There is a slight chance that a liver or kidney disorder, even kidney failure, is causing the dark color. However, most causes of darker urine in the morning are not serious reasons for concern. When sleeping, your body secretes a urine-concentrating hormone (antidiuretic hormone), resulting in darker-colored urine. This is also why urinary calculi (solid particles in the urinary system) are more likely to form during sleep. To avoid complications, we recommend that you do not consume foods and drinks high in oxalic acid for dinner; foods such as beans, beer, beets, berries, chocolate, coffee, cranberries, and dark green vegetables like spinach. Furthermore, if you have not made any significant changes in your diet recently, nor changed your usual amount of water intake, and your urine is suddenly much darker than usual, you may want to seek medical counsel.

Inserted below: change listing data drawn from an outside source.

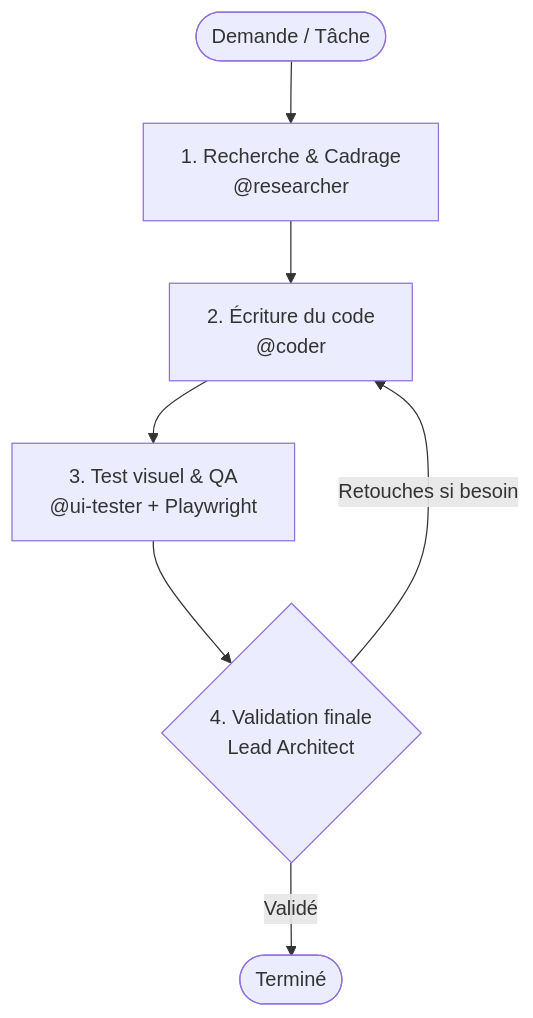
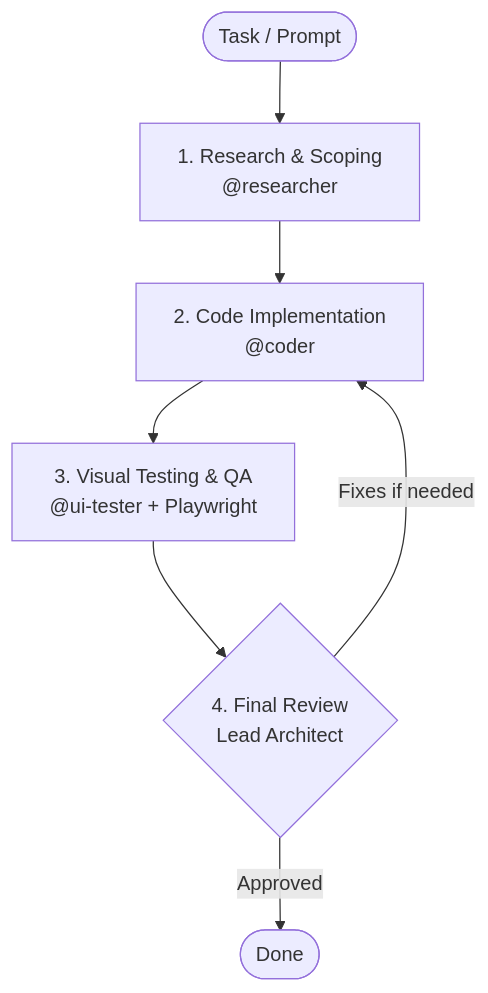
The diagram in README.md (lyko27/worflow-AI), drawn with Mermaid before and after one commit. The commit also changed other lines of this file and 1 other file, not shown here.

````diff
--- a/README.md
+++ b/README.md
@@ -13,9 +15,9 @@
 ```mermaid
 flowchart TD
-    Start([Demande / Tâche]) --> P1[1. Recherche & Cadrage\n@researcher]
-    P1 --> P2[2. Écriture du code\n@coder]
-    P2 --> P3[3. Test visuel & QA\n@ui-tester + Playwright]
-    P3 --> P4{4. Validation finale\nLead Architect}
-    P4 -- Retouches si besoin --> P2
-    P4 -- Validé --> End([Terminé])
+    Start([Task / Prompt]) --> P1[1. Research & Scoping\n@researcher]
+    P1 --> P2[2. Code Implementation\n@coder]
+    P2 --> P3[3. Visual Testing & QA\n@ui-tester + Playwright]
+    P3 --> P4{4. Final Review\nLead Architect}
+    P4 -- Fixes if needed --> P2
+    P4 -- Approved --> End([Done])
 ```
````
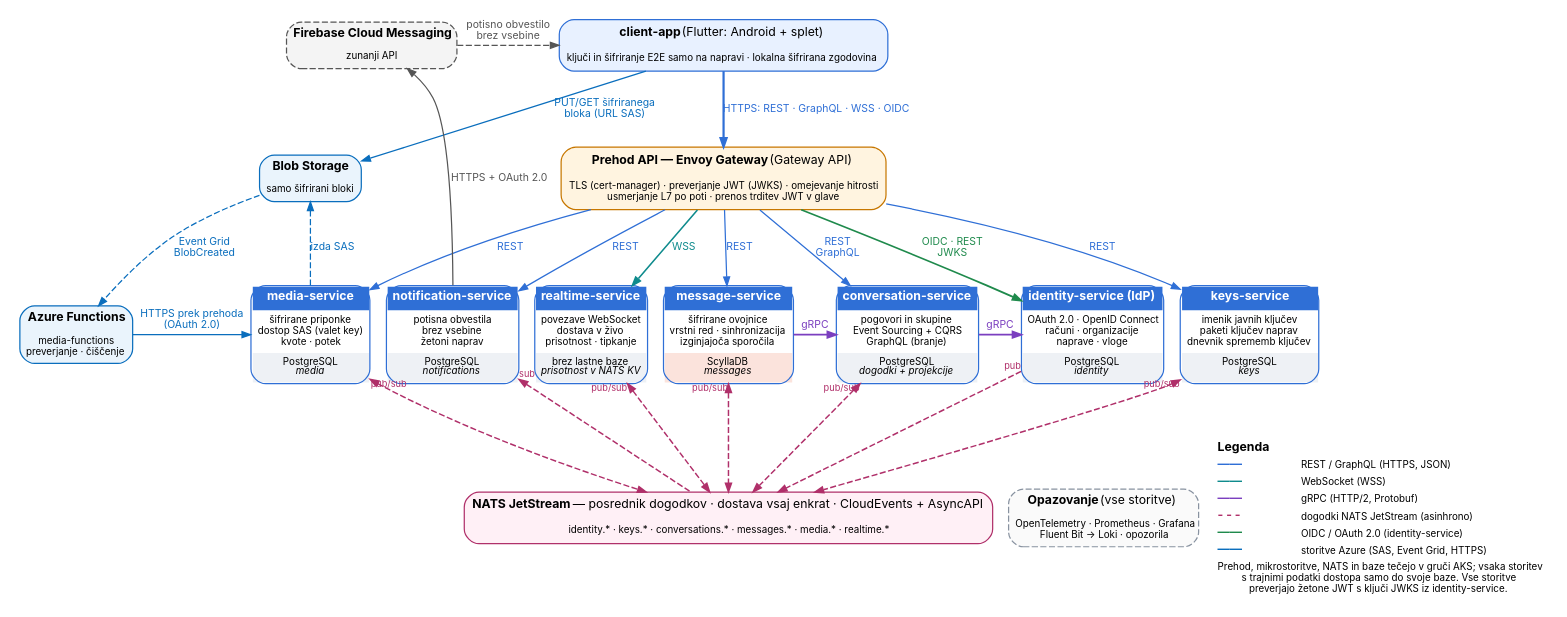
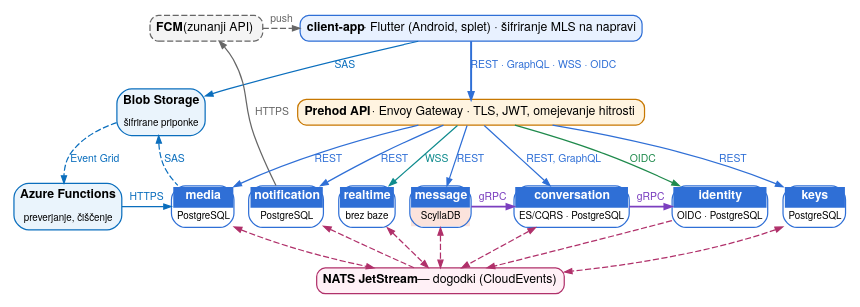
Before and after one commit to rso-ekipa13/docs: the diagram in reports/01-prijava-teme/diagrams/arhitektura.dot, drawn with Graphviz. The commit also changed 8 other files, not shown here.

```diff
--- a/reports/01-prijava-teme/diagrams/arhitektura.dot
+++ b/reports/01-prijava-teme/diagrams/arhitektura.dot
@@ -1,118 +1,71 @@
-// Šepet — začetna shema arhitekture (C4, raven vsebnikov)
+// Šepet — začetna shema arhitekture (C4, raven vsebnikov), kompaktna različica za IEEE (figure*)
 // Izris: dot -Tpdf arhitektura.dot -o arhitektura.pdf
 digraph sepet {
-  graph [rankdir=TB, splines=spline, nodesep=0.18, ranksep=0.6,
-         fontname="Inter", fontsize=11, pad=0.12];
-  node  [shape=plain, fontname="Inter", fontsize=10];
-  edge  [fontname="Inter", fontsize=8.5, color="#3c4a5c", arrowsize=0.7];
+  graph [rankdir=TB, splines=spline, nodesep=0.16, ranksep=0.42, pad=0.05,
+         fontname="TeX Gyre Heros", fontsize=10];
+  node  [shape=plain, fontname="TeX Gyre Heros", fontsize=10];
+  edge  [fontname="TeX Gyre Heros", fontsize=8.5, color="#3c4a5c", arrowsize=0.6, penwidth=1.0];
 
-  // ---------- odjemalec ----------
-  app [label=<<table border="1" cellborder="0" cellspacing="0" cellpadding="5" style="rounded" color="#2f6fd6" bgcolor="#e8f1ff">
-      <tr><td><b>client-app</b> (Flutter: Android + splet)</td></tr>
-      <tr><td><font point-size="8.5">ključi in šifriranje E2E samo na napravi · lokalna šifrirana zgodovina</font></td></tr></table>>];
+  app [label=<<table border="1" cellborder="0" cellspacing="0" cellpadding="4" style="rounded" color="#2f6fd6" bgcolor="#e8f1ff">
+    <tr><td><b>client-app</b> · Flutter (Android, splet) · šifriranje MLS na napravi</td></tr></table>>];
+  fcm [label=<<table border="1" cellborder="0" cellspacing="0" cellpadding="4" style="rounded,dashed" color="#666666" bgcolor="#f4f4f4">
+    <tr><td><b>FCM</b> (zunanji API)</td></tr></table>>];
+  gw [label=<<table border="1" cellborder="0" cellspacing="0" cellpadding="4" style="rounded" color="#c77700" bgcolor="#fff4e0">
+    <tr><td><b>Prehod API</b> · Envoy Gateway · TLS, JWT, omejevanje hitrosti</td></tr></table>>];
+  blob [label=<<table border="1" cellborder="0" cellspacing="0" cellpadding="4" style="rounded" color="#0a6ebd" bgcolor="#eaf4fc">
+    <tr><td><b>Blob Storage</b></td></tr><tr><td><font point-size="8.5">šifrirane priponke</font></td></tr></table>>];
+  func [label=<<table border="1" cellborder="0" cellspacing="0" cellpadding="4" style="rounded" color="#0a6ebd" bgcolor="#eaf4fc">
+    <tr><td><b>Azure Functions</b></td></tr><tr><td><font point-size="8.5">preverjanje, čiščenje</font></td></tr></table>>];
 
-  // ---------- rob: IAM, prehod, Azure ----------
+  identity [label=<<table border="1" cellborder="0" cellspacing="0" cellpadding="3" style="rounded" color="#2f6fd6">
+    <tr><td bgcolor="#2f6fd6"><font color="white"><b>identity</b></font></td></tr><tr><td><font point-size="8.5">OIDC · PostgreSQL</font></td></tr></table>>];
+  keys [label=<<table border="1" cellborder="0" cellspacing="0" cellpadding="3" style="rounded" color="#2f6fd6">
+    <tr><td bgcolor="#2f6fd6"><font color="white"><b>keys</b></font></td></tr><tr><td><font point-size="8.5">PostgreSQL</font></td></tr></table>>];
+  conv [label=<<table border="1" cellborder="0" cellspacing="0" cellpadding="3" style="rounded" color="#2f6fd6">
+    <tr><td bgcolor="#2f6fd6"><font color="white"><b>conversation</b></font></td></tr><tr><td><font point-size="8.5">ES/CQRS · PostgreSQL</font></td></tr></table>>];
+  msg [label=<<table border="1" cellborder="0" cellspacing="0" cellpadding="3" style="rounded" color="#2f6fd6">
+    <tr><td bgcolor="#2f6fd6"><font color="white"><b>message</b></font></td></tr><tr><td bgcolor="#fbe3dc"><font point-size="8.5">ScyllaDB</font></td></tr></table>>];
+  rt [label=<<table border="1" cellborder="0" cellspacing="0" cellpadding="3" style="rounded" color="#2f6fd6">
+    <tr><td bgcolor="#2f6fd6"><font color="white"><b>realtime</b></font></td></tr><tr><td><font point-size="8.5">brez baze</font></td></tr></table>>];
+  media [label=<<table border="1" cellborder="0" cellspacing="0" cellpadding="3" style="rounded" color="#2f6fd6">
+    <tr><td bgcolor="#2f6fd6"><font color="white"><b>media</b></font></td></tr><tr><td><font point-size="8.5">PostgreSQL</font></td></tr></table>>];
+  notif [label=<<table border="1" cellborder="0" cellspacing="0" cellpadding="3" style="rounded" color="#2f6fd6">
+    <tr><td bgcolor="#2f6fd6"><font color="white"><b>notification</b></font></td></tr><tr><td><font point-size="8.5">PostgreSQL</font></td></tr></table>>];
 
-  gw [label=<<table border="1" cellborder="0" cellspacing="0" cellpadding="5" style="rounded" color="#c77700" bgcolor="#fff4e0">
-      <tr><td><b>Prehod API — Envoy Gateway</b> (Gateway API)</td></tr>
-      <tr><td><font point-size="8.5">TLS (cert-manager) · preverjanje JWT (JWKS) · omejevanje hitrosti<br/>usmerjanje L7 po poti · prenos trditev JWT v glave</font></td></tr></table>>];
+  nats [label=<<table border="1" cellborder="0" cellspacing="0" cellpadding="4" style="rounded" color="#b0306a" bgcolor="#fff0f6">
+    <tr><td><b>NATS JetStream</b> — dogodki (CloudEvents)</td></tr></table>>];
 
-    blob [label=<<table border="1" cellborder="0" cellspacing="0" cellpadding="4" style="rounded" color="#0a6ebd" bgcolor="#eaf4fc">
-        <tr><td><b>Blob Storage</b></td></tr><tr><td><font point-size="8">samo šifrirani bloki</font></td></tr></table>>];
-    func [label=<<table border="1" cellborder="0" cellspacing="0" cellpadding="4" style="rounded" color="#0a6ebd" bgcolor="#eaf4fc">
-        <tr><td><b>Azure Functions</b></td></tr><tr><td><font point-size="8">media-functions<br/>preverjanje · čiščenje</font></td></tr></table>>];
-
-  fcm [label=<<table border="1" cellborder="0" cellspacing="0" cellpadding="4" style="rounded,dashed" color="#555555" bgcolor="#f4f4f4">
-      <tr><td><b>Firebase Cloud Messaging</b></td></tr><tr><td><font point-size="8">zunanji API</font></td></tr></table>>];
-
-  // ---------- mikrostoritve (vsaka s svojo bazo) ----------
-
-    keys [label=<<table border="1" cellborder="0" cellspacing="0" cellpadding="4" style="rounded" color="#2f6fd6" bgcolor="#ffffff">
-      <tr><td bgcolor="#2f6fd6"><font color="white"><b>keys-service</b></font></td></tr>
-      <tr><td><font point-size="8">imenik javnih ključev<br/>paketi ključev naprav<br/>dnevnik sprememb ključev</font></td></tr>
-      <tr><td bgcolor="#eef1f5"><font point-size="8">PostgreSQL<br/><i>keys</i></font></td></tr></table>>];
-    identity [label=<<table border="1" cellborder="0" cellspacing="0" cellpadding="4" style="rounded" color="#2f6fd6" bgcolor="#ffffff">
-      <tr><td bgcolor="#2f6fd6"><font color="white"><b>identity-service (IdP)</b></font></td></tr>
-      <tr><td><font point-size="8">OAuth 2.0 · OpenID Connect<br/>računi · organizacije<br/>naprave · vloge</font></td></tr>
-      <tr><td bgcolor="#eef1f5"><font point-size="8">PostgreSQL<br/><i>identity</i></font></td></tr></table>>];
-    conv [label=<<table border="1" cellborder="0" cellspacing="0" cellpadding="4" style="rounded" color="#2f6fd6" bgcolor="#ffffff">
-      <tr><td bgcolor="#2f6fd6"><font color="white"><b>conversation-service</b></font></td></tr>
-      <tr><td><font point-size="8">pogovori in skupine<br/>Event Sourcing + CQRS<br/>GraphQL (branje)</font></td></tr>
-      <tr><td bgcolor="#eef1f5"><font point-size="8">PostgreSQL<br/><i>dogodki + projekcije</i></font></td></tr></table>>];
-    msg [label=<<table border="1" cellborder="0" cellspacing="0" cellpadding="4" style="rounded" color="#2f6fd6" bgcolor="#ffffff">
-      <tr><td bgcolor="#2f6fd6"><font color="white"><b>message-service</b></font></td></tr>
-      <tr><td><font point-size="8">šifrirane ovojnice<br/>vrstni red · sinhronizacija<br/>izginjajoča sporočila</font></td></tr>
-      <tr><td bgcolor="#fbe3dc"><font point-size="8">ScyllaDB<br/><i>messages</i></font></td></tr></table>>];
-    rt [label=<<table border="1" cellborder="0" cellspacing="0" cellpadding="4" style="rounded" color="#2f6fd6" bgcolor="#ffffff">
-      <tr><td bgcolor="#2f6fd6"><font color="white"><b>realtime-service</b></font></td></tr>
-      <tr><td><font point-size="8">povezave WebSocket<br/>dostava v živo<br/>prisotnost · tipkanje</font></td></tr>
-      <tr><td bgcolor="#eef1f5"><font point-size="8">brez lastne baze<br/><i>prisotnost v NATS KV</i></font></td></tr></table>>];
-    media [label=<<table border="1" cellborder="0" cellspacing="0" cellpadding="4" style="rounded" color="#2f6fd6" bgcolor="#ffffff">
-      <tr><td bgcolor="#2f6fd6"><font color="white"><b>media-service</b></font></td></tr>
-      <tr><td><font point-size="8">šifrirane priponke<br/>dostop SAS (valet key)<br/>kvote · potek</font></td></tr>
-      <tr><td bgcolor="#eef1f5"><font point-size="8">PostgreSQL<br/><i>media</i></font></td></tr></table>>];
-    notif [label=<<table border="1" cellborder="0" cellspacing="0" cellpadding="4" style="rounded" color="#2f6fd6" bgcolor="#ffffff">
-      <tr><td bgcolor="#2f6fd6"><font color="white"><b>notification-service</b></font></td></tr>
-      <tr><td><font point-size="8">potisna obvestila<br/>brez vsebine<br/>žetoni naprav</font></td></tr>
-      <tr><td bgcolor="#eef1f5"><font point-size="8">PostgreSQL<br/><i>notifications</i></font></td></tr></table>>];
-
-    nats [label=<<table border="1" cellborder="0" cellspacing="0" cellpadding="5" style="rounded" color="#b0306a" bgcolor="#fff0f6">
-      <tr><td><b>NATS JetStream</b> — posrednik dogodkov · dostava vsaj enkrat · CloudEvents + AsyncAPI</td></tr>
-      <tr><td><font point-size="8.5">identity.* · keys.* · conversations.* · messages.* · media.* · realtime.*</font></td></tr></table>>];
-
-  obs [label=<<table border="1" cellborder="0" cellspacing="0" cellpadding="4" style="rounded,dashed" color="#8892a0" bgcolor="#fafafa">
-      <tr><td><b>Opazovanje</b> (vse storitve)</td></tr>
-      <tr><td><font point-size="8">OpenTelemetry · Prometheus · Grafana<br/>Fluent Bit → Loki · opozorila</font></td></tr></table>>];
-
-  legend [label=<<table border="0" cellborder="0" cellspacing="1" cellpadding="1">
-      <tr><td align="left" colspan="2"><b>Legenda</b></td></tr>
-      <tr><td align="left"><font color="#2f6fd6"><b>——</b></font></td><td align="left"><font point-size="8.5">REST / GraphQL (HTTPS, JSON)</font></td></tr>
-      <tr><td align="left"><font color="#0f8b8d"><b>——</b></font></td><td align="left"><font point-size="8.5">WebSocket (WSS)</font></td></tr>
-      <tr><td align="left"><font color="#7b3fbf"><b>——</b></font></td><td align="left"><font point-size="8.5">gRPC (HTTP/2, Protobuf)</font></td></tr>
-      <tr><td align="left"><font color="#b0306a"><b>- - -</b></font></td><td align="left"><font point-size="8.5">dogodki NATS JetStream (asinhrono)</font></td></tr>
-      <tr><td align="left"><font color="#1f8a4c"><b>——</b></font></td><td align="left"><font point-size="8.5">OIDC / OAuth 2.0 (identity-service)</font></td></tr>
-      <tr><td align="left"><font color="#0a6ebd"><b>——</b></font></td><td align="left"><font point-size="8.5">storitve Azure (SAS, Event Grid, HTTPS)</font></td></tr>
-      <tr><td align="left" colspan="2"><font point-size="8">Prehod, mikrostoritve, NATS in baze tečejo v gruči AKS; vsaka storitev<br/>s trajnimi podatki dostopa samo do svoje baze. Vse storitve<br/>preverjajo žetone JWT s ključi JWKS iz identity-service.</font></td></tr>
-    </table>>];
-
-  // ---------- razporeditev ----------
   { rank=same; fcm; app; }
   fcm -> app [style=invis];
   { rank=same; func; media; notif; rt; msg; conv; identity; keys; }
-  { rank=same; nats; obs; legend; }
-  gw  [ordering=out];
-  app [ordering=out];
+  gw [ordering=out];
 
-  // ---------- odjemalec ----------
-  app -> blob [label=" PUT/GET šifriranega\n bloka (URL SAS)", color="#0a6ebd", fontcolor="#0a6ebd"];
-  app -> gw  [label=" HTTPS: REST · GraphQL · WSS · OIDC", color="#2f6fd6", fontcolor="#2f6fd6", penwidth=1.8];
+  app -> blob [label="SAS", color="#0a6ebd", fontcolor="#0a6ebd"];
+  app -> gw   [label="REST · GraphQL · WSS · OIDC", color="#2f6fd6", fontcolor="#2f6fd6", penwidth=1.6];
+  fcm -> app  [label="push", color="#666666", fontcolor="#666666", style=dashed, constraint=false];
 
-  // ---------- prehod -> storitve ----------
   gw -> func [style=invis];
   gw -> media    [label="REST", color="#2f6fd6", fontcolor="#2f6fd6"];
   gw -> notif    [label="REST", color="#2f6fd6", fontcolor="#2f6fd6"];
-  gw -> rt       [label="WSS", color="#0f8b8d", fontcolor="#0f8b8d", penwidth=1.3];
+  gw -> rt       [label="WSS", color="#0f8b8d", fontcolor="#0f8b8d"];
   gw -> msg      [label="REST", color="#2f6fd6", fontcolor="#2f6fd6"];
-  gw -> conv     [label="REST\nGraphQL", color="#2f6fd6", fontcolor="#2f6fd6"];
-  gw -> identity [label="OIDC · REST\nJWKS", color="#1f8a4c", fontcolor="#1f8a4c", penwidth=1.4];
+  gw -> conv     [label="REST, GraphQL", color="#2f6fd6", fontcolor="#2f6fd6"];
+  gw -> identity [label="OIDC", color="#1f8a4c", fontcolor="#1f8a4c"];
   gw -> keys     [label="REST", color="#2f6fd6", fontcolor="#2f6fd6"];
 
-  // ---------- sinhrono med storitvami ----------
-  conv -> identity [label="gRPC", color="#7b3fbf", fontcolor="#7b3fbf", penwidth=1.5, constraint=false];
-  msg  -> conv     [label="gRPC", color="#7b3fbf", fontcolor="#7b3fbf", penwidth=1.5, constraint=false];
-  fcm -> notif     [label="HTTPS + OAuth 2.0", color="#555555", fontcolor="#555555", dir=back];
-  blob -> media    [label="izda SAS", color="#0a6ebd", fontcolor="#0a6ebd", style=dashed, dir=back];
-  blob -> func     [label="Event Grid\nBlobCreated", color="#0a6ebd", fontcolor="#0a6ebd", style=dashed];
-  func -> media    [label="HTTPS prek prehoda\n(OAuth 2.0)", color="#0a6ebd", fontcolor="#0a6ebd", constraint=false];
-  fcm -> app       [label="potisno obvestilo\nbrez vsebine", color="#555555", fontcolor="#555555", style=dashed, constraint=false];
+  msg  -> conv     [label="gRPC", color="#7b3fbf", fontcolor="#7b3fbf", penwidth=1.4, constraint=false];
+  conv -> identity [label="gRPC", color="#7b3fbf", fontcolor="#7b3fbf", penwidth=1.4, constraint=false];
+  fcm -> notif     [label="HTTPS", color="#666666", fontcolor="#666666", dir=back];
+  blob -> media    [label="SAS", color="#0a6ebd", fontcolor="#0a6ebd", style=dashed, dir=back];
+  blob -> func     [label="Event Grid", color="#0a6ebd", fontcolor="#0a6ebd", style=dashed];
+  func -> media    [label="HTTPS", color="#0a6ebd", fontcolor="#0a6ebd", constraint=false];
 
-  // ---------- dogodki ----------
-  edge [color="#b0306a", fontcolor="#b0306a", style=dashed, penwidth=1.2, labelfontsize=7.5];
-  keys     -> nats [dir=both, taillabel="pub/sub"];
-  identity -> nats [taillabel="pub"];
-  conv     -> nats [dir=both, taillabel="pub/sub"];
-  msg      -> nats [dir=both, taillabel="pub/sub"];
-  rt       -> nats [dir=both, taillabel="pub/sub"];
-  media    -> nats [dir=both, taillabel="pub/sub"];
-  notif    -> nats [dir=back, taillabel="sub"];
+  edge [color="#b0306a", style=dashed, arrowhead=normal, penwidth=1.0];
+  keys     -> nats [dir=both];
+  identity -> nats;
+  conv     -> nats [dir=both];
+  msg      -> nats [dir=both];
+  rt       -> nats [dir=both];
+  media    -> nats [dir=both];
+  notif    -> nats [dir=back];
 }
```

What kind of medical insurance can I use at the Kanto Clinic?

We readily accept National Japanese health insurance and Japanese employee’s health insurance.

We always do our best to accommodate any kind of health insurance that you may have. However, the applicability of private or travel health insurance depends on the conditions set by your insurance provider. So, please contact your insurance provider first if you are unsure about your coverage.

We also accept patients without health insurance, but please keep in mind that your out-of-pocket cost may be high, depending on the treatment and services that you receive.


If you cannot find the desired information, or are worried about your condition, please feel free to come in for a consultation.

Peace of mind leads to greater health.